Was there a technological risk or uncertainty which could not be removed by routine engineering or standard procedures?
Did the person claiming to be doing SRED formulate hypotheses specifically aimed at reducing or eliminating that technological uncertainty?
Did the procedure adopted accord with the total discipline of the scientific method including the formulation testing and modification of hypotheses?
Did the process result in a technological advancement?
Was a detailed record of the hypotheses tested, and results kept as the work progressed?
Northwest Hydraulic: “In discussing whether a technological risk or uncertainty existed, Justice Bowman (as he then was) noted the following in the Northwest Hydraulic decision at paragraph 16:
Implicit in the term “technological risk or uncertainty” in this context is the requirement that it be a type of uncertainty that cannot be removed by routine engineering or standard procedures… If the resolution of the problem is reasonably predictable using standard procedure or routine engineering there is no technological uncertainty as used in this context.
What is “routine engineering”? It is this question, (as well as that relating to technological advancement) that appears to have divided the experts more than any other. Briefly it describes techniques, procedures and data that are generally accessible to competent professionals in the field.
Having reviewed the evidence provided by the appellant vs. the clear requirement to illustrate “hypotheses” the judge cited the obvious weaknesses. The claimant provided results (i.e. what worked) rather than conclusions (i.e. why this worked better than the other options).
Ruling & Rationale:
In this case the judged concluded,
“The argument fails for the simple reason that the Appellant did not establish a prima facie case that it was attempting technological advancement.”
Implications & Author’s Commentary:
We hate to say we told you so but our SR&ED newsletter 2010-2 (Technological Advancement Edition) outlined:
– exactly how this scenario would unfold
– if/when the claimant omits ANY of the 5 criteria,
– forming the basis of “technological advancement.”
We propose that,
– typically several specific performance objectives
– will “stack up” to create technology objectives
– that require we put forward hypotheses as to
– the “key variables” effecting the outcome.
Perhaps this case lacked sufficient technical specificity?
Resources NOT cited:
CRA’s “Plastics Guidance Document” provides 18 examples of “eligible projects” within the, Plastics Materials, Processing, Equipment & Tool Making industries.
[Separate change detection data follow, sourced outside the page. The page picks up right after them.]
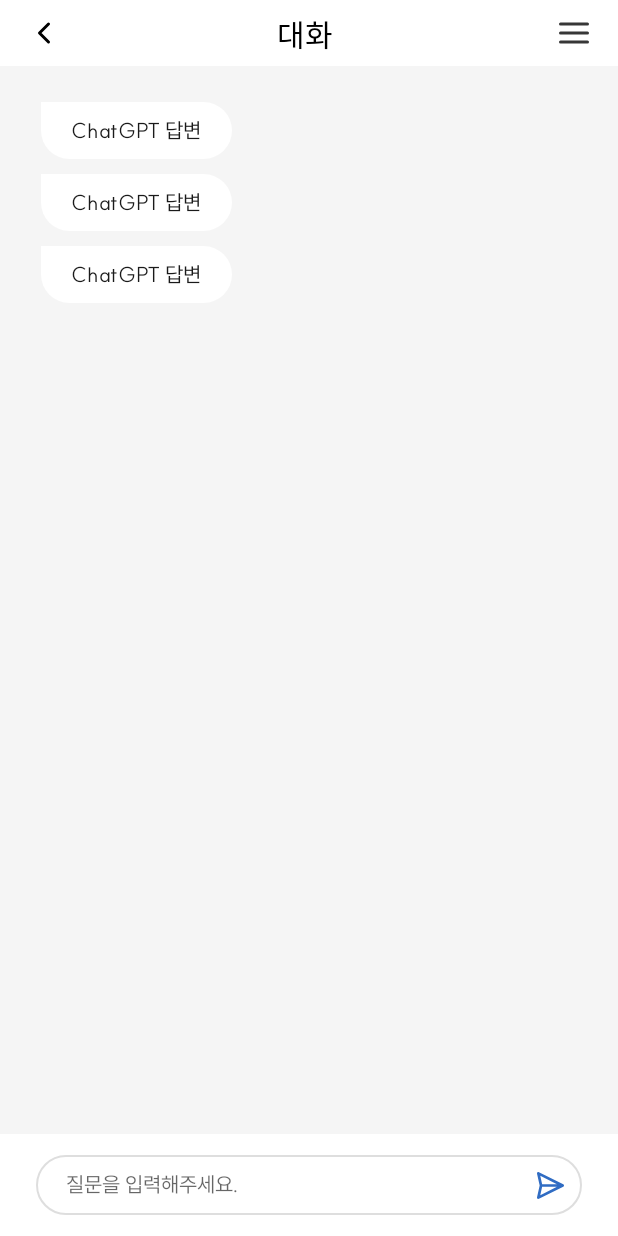
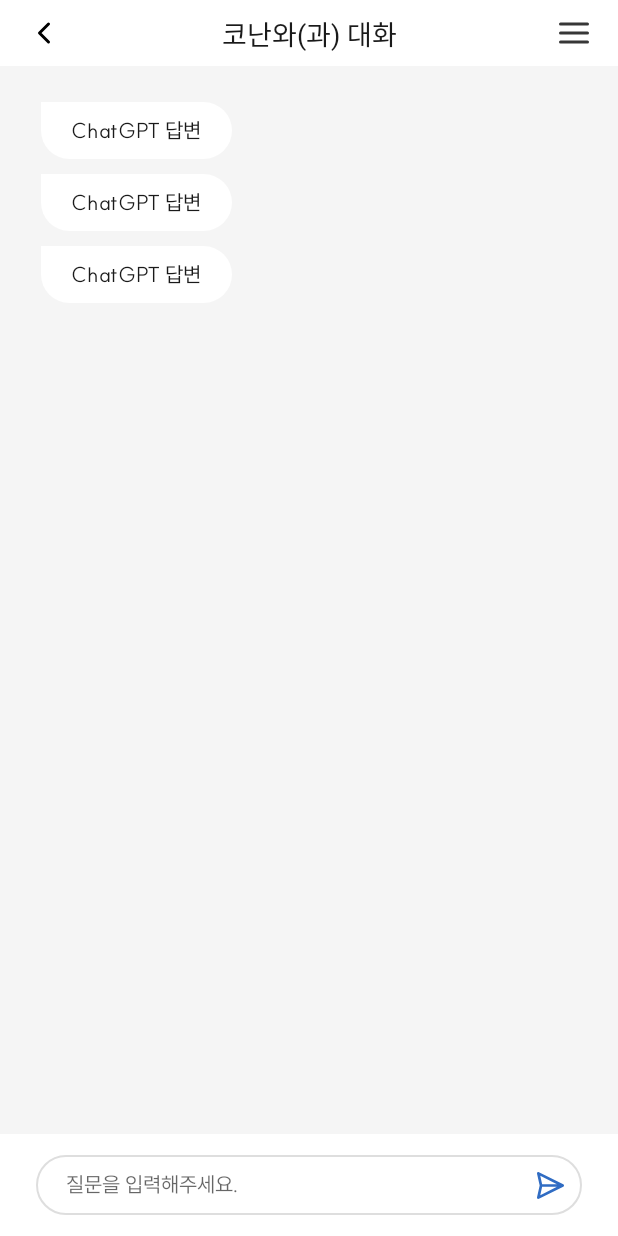
Before and after one commit to Conan-Capstone-design/Android, an Android app: the layout activity_chat.xml on its own in the app's theme, with its tools: preview values and no code run, on a phone screen of 412 x 824 dp. Run offline under Robolectric (Android 15) with nearby library versions, the phone set to English and light mode, and no system bars.

Commit message:
add: 캐릭터 챗(지피티 연동 화면) 제작 완 #1

```diff
--- a/app/src/main/AndroidManifest.xml
+++ b/app/src/main/AndroidManifest.xml
@@ -42,6 +42,9 @@
         <activity
             android:name=".AgreeServiceActivity"
             android:exported="false" />
+        <activity
+            android:name=".CharacterChatActivity"
+            android:exported="false" />
     </application>
 
 </manifest>
--- a/app/src/main/res/drawable/shape_mychat.xml
+++ b/app/src/main/res/drawable/shape_mychat.xml
@@ -1,7 +1,7 @@
 <?xml version="1.0" encoding="utf-8"?>
 <shape xmlns:android="http://schemas.android.com/apk/res/android"
     android:shape="rectangle">
-    <solid android:color="@color/conan01"/>
+    <solid android:color="@color/conan"/>
     <corners android:bottomRightRadius="20dp"
         android:bottomLeftRadius="20dp"
         android:topLeftRadius="20dp"
--- a/app/src/main/res/layout/activity_chat.xml
+++ b/app/src/main/res/layout/activity_chat.xml
@@ -24,21 +24,43 @@
             app:layout_constraintTop_toTopOf="parent"
             app:layout_constraintBottom_toBottomOf="parent" />
 
-        <TextView
-            android:id="@+id/chat_title_tv"
-            android:layout_width="match_parent"
+        <androidx.constraintlayout.widget.ConstraintLayout
+            android:id="@+id/chat_layout"
+            android:layout_width="wrap_content"
             android:layout_height="wrap_content"
-            android:text="대화"
-            android:textSize="20sp"
-            android:textColor="@color/black"
-            android:gravity="center"
-            android:fontFamily="@font/suit_medium"
-            android:layout_marginStart="45dp"
-            android:layout_marginEnd="50dp"
+            app:layout_constraintBottom_toBottomOf="parent"
+            app:layout_constraintEnd_toEndOf="parent"
             app:layout_constraintStart_toStartOf="parent"
-            app:layout_constraintEnd_toEndOf="parent"
-            app:layout_constraintTop_toTopOf="parent"
-            app:layout_constraintBottom_toBottomOf="parent" />
+            app:layout_constraintTop_toTopOf="parent">
+
+            <TextView
+                android:id="@+id/chat_title_tv"
+                android:layout_width="wrap_content"
+                android:layout_height="wrap_content"
+                android:fontFamily="@font/suit_medium"
+                android:gravity="center"
+                android:text="와(과) 대화"
+                android:textColor="@color/Gray900"
+                android:textSize="18dp"
+                app:layout_constraintBottom_toBottomOf="parent"
+                app:layout_constraintEnd_toEndOf="parent"
+                app:layout_constraintTop_toTopOf="parent" />
+
+            <TextView
+                android:id="@+id/chat_character"
+                android:layout_width="wrap_content"
+                android:layout_height="wrap_content"
+                android:fontFamily="@font/suit_medium"
+                android:gravity="center"
+                android:text="코난"
+                android:textColor="@color/Gray900"
+                android:textSize="18dp"
+                app:layout_constraintBottom_toBottomOf="parent"
+                app:layout_constraintEnd_toStartOf="@id/chat_title_tv"
+                app:layout_constraintStart_toStartOf="parent"
+                app:layout_constraintTop_toTopOf="parent" />
+
+        </androidx.constraintlayout.widget.ConstraintLayout>
 
         <ImageButton
             android:id="@+id/chat_chatlist_btn"
--- a/app/src/main/res/layout/item_aimessage.xml
+++ b/app/src/main/res/layout/item_aimessage.xml
@@ -8,6 +8,7 @@
         android:layout_width="wrap_content"
         android:layout_height="wrap_content"
         android:background="@drawable/shape_chatbotchat"
+        android:maxWidth="283dp"
         android:paddingVertical="10dp"
         android:paddingHorizontal="20dp"
         android:layout_marginTop="10dp"
--- a/app/src/main/res/layout/item_usermessage.xml
+++ b/app/src/main/res/layout/item_usermessage.xml
@@ -8,6 +8,7 @@
         android:layout_width="wrap_content"
         android:layout_height="wrap_content"
         android:background="@drawable/shape_mychat"
+        android:maxWidth="283dp"
         android:paddingVertical="10dp"
         android:paddingHorizontal="20dp"
         android:layout_marginTop="10dp"
```
Also changed, not shown: app/src/main/java/com/example/android/CharacterChatActivity.kt (+29 -3 lines), app/src/main/java/com/example/android/FragmentChat.kt (+12 -0 lines), app/src/main/java/com/example/android/MessageAdapter.kt (added, +87 -0 lines).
In the author’s opinion this paper provided multiple examples of “hypotheses” which represent “valid” technological uncertainties with this or similar fields of technology.
Re-Write- how this project MIGHT have qualified
Using these examples & concepts we have taken the facts provided in the case and outlined this project under 2 scenarios ( next page):
1) A failing application (i.e. as viewed by the judge) &
2) Recast to eligibility by illustrating,
– “technological advancement” including,
– “hypotheses and conclusions.”